Love comes and goes in cycles, because she's a female force. Nourish the memories, not in bitterness, but in humble gratitude and happy anticipation for yet more of those moments to come. Life is a wonderful adventure with surprises on every turning.
-If you are in a relationship, vow to prove to each other that your committed hearts are richer than your wallets.
Don't feel like you've failed your sweetheart or that your sweetheart failed you because you're not having dinner at the most expensive restaurant in town or because you're not swamped in material tokens of affection
Realise that giving something special to our most beloved or even a small gesture of love and a dose of extra kindness are greater tokens of love than all the expensive gifts in the world when given with a cold, unfeeling heart.
And please, no expectations.
No expectations to feel a certain way, to feel an overwhelming sensation of love on this 'magical' day.
And appreciate, appreciate him or her, appreciate the shit of them.
True love can be about doing the shopping or getting out the rubbish or clearing the driveway from the snow as much as it is about getting up 10 times at night to care for a crying newborn,vacuuming the house although tired or preparing a tasty meal for everyone.
True love can be giving her directions via text messages -because you cant reach her any other way at the moment- on what homeopathic stuff to take to get rid of crippling period pain coupled with terrible flu symptoms that are giving her the shakes, when she's out of painkillers and too weak to go out get some (true story).
True love is truly in the moments, not on some mandatory, commercialised ,public exhibition of a date on the calendar.
And deep down we all know that.
Valentine's Day is supposed to be about love and tenderness, but it has turned into a holiday riven with competition, hyper-consumerism and dashed hopes.

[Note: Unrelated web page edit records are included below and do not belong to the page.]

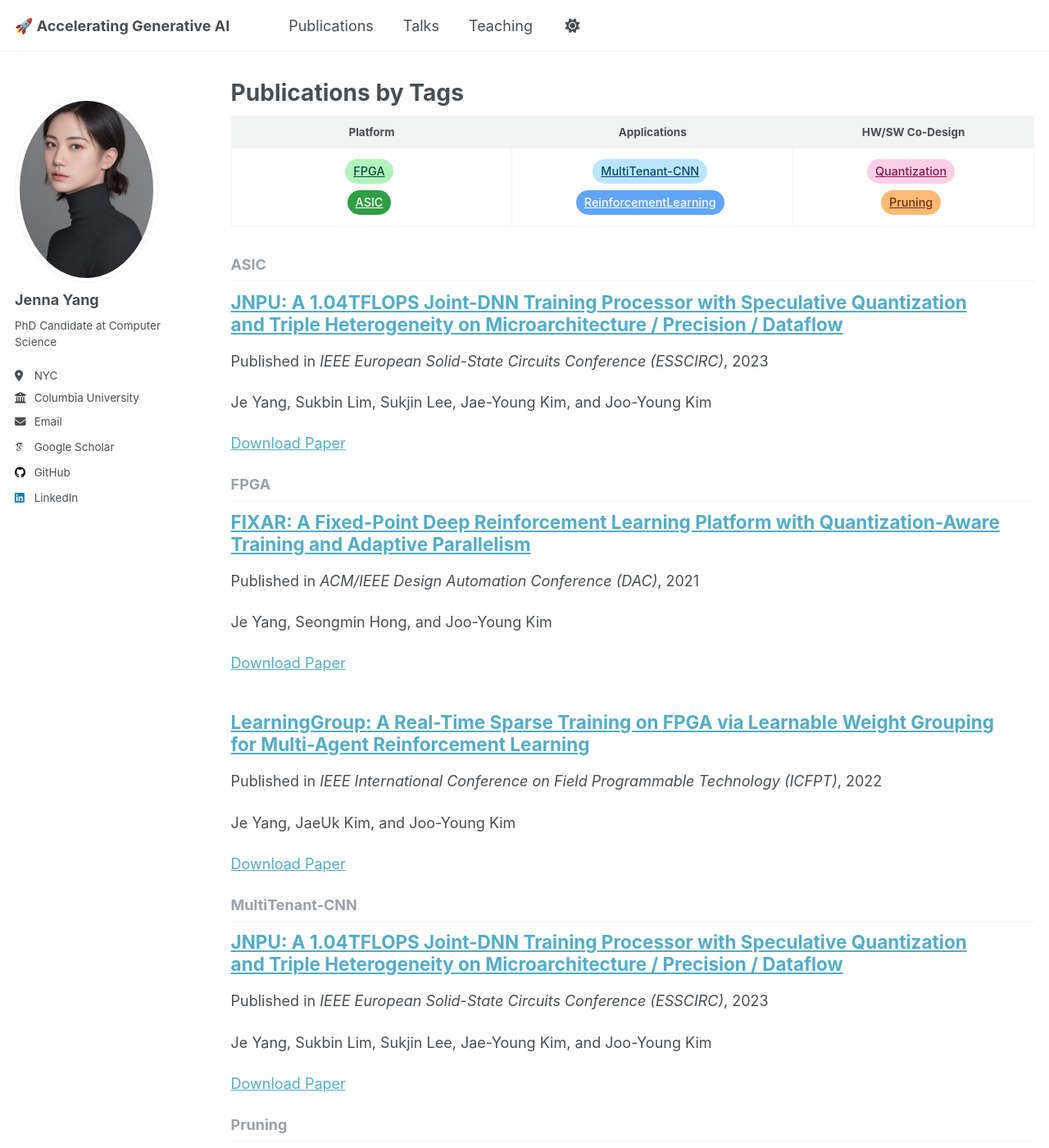
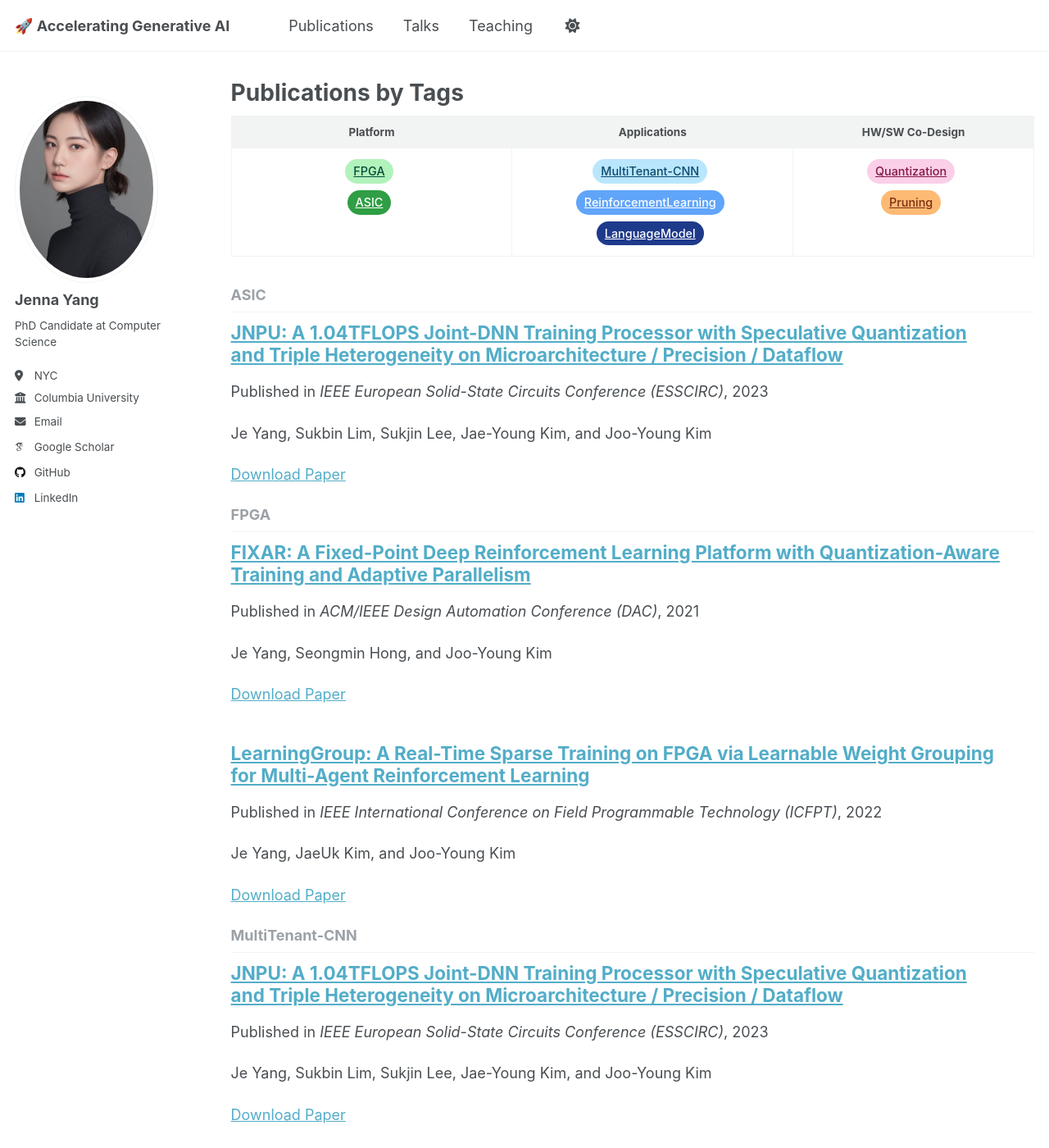
Before and after one commit to jenna-yang/jenna-yang.github.io, a Jekyll site: the page built from _pages/tag-archive.html, in a window 1280 px wide and 1400 px high. Shown: the whole window at 82% size. Built offline with Jekyll 4.4.1, drawn with Linux system fonts in a browser that asks for light colours; some web fonts are replaced.

Commit message:
Add tag for language model

```diff
--- a/_pages/tag-archive.html
+++ b/_pages/tag-archive.html
@@ -52,6 +52,7 @@ author_profile: true
   .fg-asic  { background-color: #2f9e44; color: white; }    /* 진초록 */
   .fg-mtc   { background-color: #bae6fd; color: #0c4a6e; }  /* 연하늘 */
   .fg-rl    { background-color: #60a5fa; color: white; }    /* 하늘 */
+  .fg-lm    { background-color: #1e3a8a; color: white; }  /* 진한 네이비 */
   .fg-quant { background-color: #fbcfe8; color: #831843; }  /* 연분홍 */
   .fg-prune { background-color: #fdba74; color: #7c2d12; }  /* 연주황 */
   </style>
@@ -72,7 +73,8 @@ author_profile: true
         </td>
         <td>
           <a href="#multitenant-cnn" class="tag-label fg-mtc">MultiTenant-CNN</a><br>
-          <a href="#reinforcementlearning" class="tag-label fg-rl">ReinforcementLearning</a>
+          <a href="#reinforcementlearning" class="tag-label fg-rl">ReinforcementLearning</a><br>
+          <a href="#languagemodel" class="tag-label fg-lm">LanguageModel</a>
         </td>
         <td>
           <a href="#quantization" class="tag-label fg-quant">Quantization</a><br>
```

Every day is the perfect day to appreciate and show love to ourselves and to the ones we love.
Down with Valentine's Day tyranny!